- There is work to be done online. While it’s hard to tell just how many hours of work are available overall, it is possible to do work online and get paid. The exact income potential for this work, however, is an open question. In my experience, the hourly wage equivalent from working through this platform is well below any reasonable developed-country minimum wage—though the hourly equivalent pay certainly increases with higher-level tasks. It’s also worth noting that other platforms may offer higher per-task rewards, as well. If and when more work moves online, there may be a growing demand for workers, and this might push up compensation. However, it’s also easy to see how developments in artificial intelligence could begin to compete with humans for these kinds of simple tasks.
- Having a job in the real world is often the best way to learn new skills, both job-specific and more generalizable to other employers and work situations. Work performed through Mechanical Turk, however, is a step towards commodification of the work itself—tasks are typically broken down to such an extent that they require little skill to complete, and thus few skills are built up in the process of working. One could potentially apply skills learned off-platform to more advanced tasks, but that responsibility—and cost—is placed on the shoulders of the workers. For online work to provide skill or training benefits, a more deliberate strategy to augment online work must accompany the work itself—one Rockefeller Foundation partner, CloudFactory, has taken this approach to supplement online work with off-line skill development for their workers in Nepal and Kenya.
- There is virtually no relationship between Turkers and task “requesters.” However, the more time I spent completing online tasks, the better sense I got of what kinds of tasks and requesters would provide better compensation for my time and effort. But something is still lost in not having any significant feedback, investment by an employer in a worker’s success, or a personal connection to the employer. Many of the tasks are broken down to such an extent that there is no real connection to the overall purpose of the work or mission of the requester.

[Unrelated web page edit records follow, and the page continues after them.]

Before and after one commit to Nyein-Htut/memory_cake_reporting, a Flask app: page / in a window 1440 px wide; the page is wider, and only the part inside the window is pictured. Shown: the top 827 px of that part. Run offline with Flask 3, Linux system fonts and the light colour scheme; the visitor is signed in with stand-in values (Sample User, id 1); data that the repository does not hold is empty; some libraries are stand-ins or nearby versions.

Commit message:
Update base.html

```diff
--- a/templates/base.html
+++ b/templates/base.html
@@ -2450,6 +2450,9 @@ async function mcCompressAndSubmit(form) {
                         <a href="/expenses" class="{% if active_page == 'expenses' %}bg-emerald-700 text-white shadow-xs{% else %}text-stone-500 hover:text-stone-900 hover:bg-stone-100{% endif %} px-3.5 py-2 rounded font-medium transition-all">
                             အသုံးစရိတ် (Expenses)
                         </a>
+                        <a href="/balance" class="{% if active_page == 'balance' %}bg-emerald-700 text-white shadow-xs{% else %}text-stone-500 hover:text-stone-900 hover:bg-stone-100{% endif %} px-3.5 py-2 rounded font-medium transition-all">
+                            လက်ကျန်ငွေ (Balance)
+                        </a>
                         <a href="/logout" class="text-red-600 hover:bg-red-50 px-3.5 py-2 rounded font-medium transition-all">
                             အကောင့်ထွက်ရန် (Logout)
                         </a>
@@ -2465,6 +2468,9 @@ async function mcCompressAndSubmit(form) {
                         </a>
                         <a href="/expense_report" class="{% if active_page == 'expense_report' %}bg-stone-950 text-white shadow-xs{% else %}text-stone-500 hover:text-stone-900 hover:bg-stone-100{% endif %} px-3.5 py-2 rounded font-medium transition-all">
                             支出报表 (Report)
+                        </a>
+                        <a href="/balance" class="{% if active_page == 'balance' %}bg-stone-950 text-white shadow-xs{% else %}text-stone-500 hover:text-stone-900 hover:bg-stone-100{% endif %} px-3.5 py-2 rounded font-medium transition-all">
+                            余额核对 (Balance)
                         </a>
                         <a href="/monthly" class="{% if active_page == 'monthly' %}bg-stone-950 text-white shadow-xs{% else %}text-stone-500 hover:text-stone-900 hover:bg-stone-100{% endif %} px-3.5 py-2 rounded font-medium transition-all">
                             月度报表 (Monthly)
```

I never felt like I knew why I was doing a task or what it would ultimately accomplish. No doubt that this impacts productivity, along with virtual turnover of workers across requesters.
This experience has led me to wonder if this kind of task-based, cloud-based work can ever be a substitute for a more traditional full- or part-time job. Studies on work and happiness show that part-time employment can be nearly as rewarding as full-time—but how many hours constitute “part-time” when that work is online? Is home- or online-based work an acceptable substitute for being at a worksite? What skills are actually being developed through work? What is the overall impact of working for multiple, anonymous employers as opposed to a steady employer relationship? These are just a few questions that require further exploration in order to realize the full potential of online work for improving livelihoods—and with support from The Rockefeller Foundation, the World Bank will soon release a study looking at the challenges and opportunities for this emerging part of the labor market.
“This experience has led me to wonder if this kind of task-based, cloud-based work can ever be a substitute for a more traditional full- or part-time job.”
The Amazon Mechanical Turk case may prove to be more of an extreme example; other platforms undoubtedly provide more sophisticated work that could build skills and a solid employer-employee relationship with greater levels of engagement. But while many of the benefits of traditional jobs come along more naturally, online work efforts will need to be more deliberate in their design to ensure that people truly benefit from the work experience.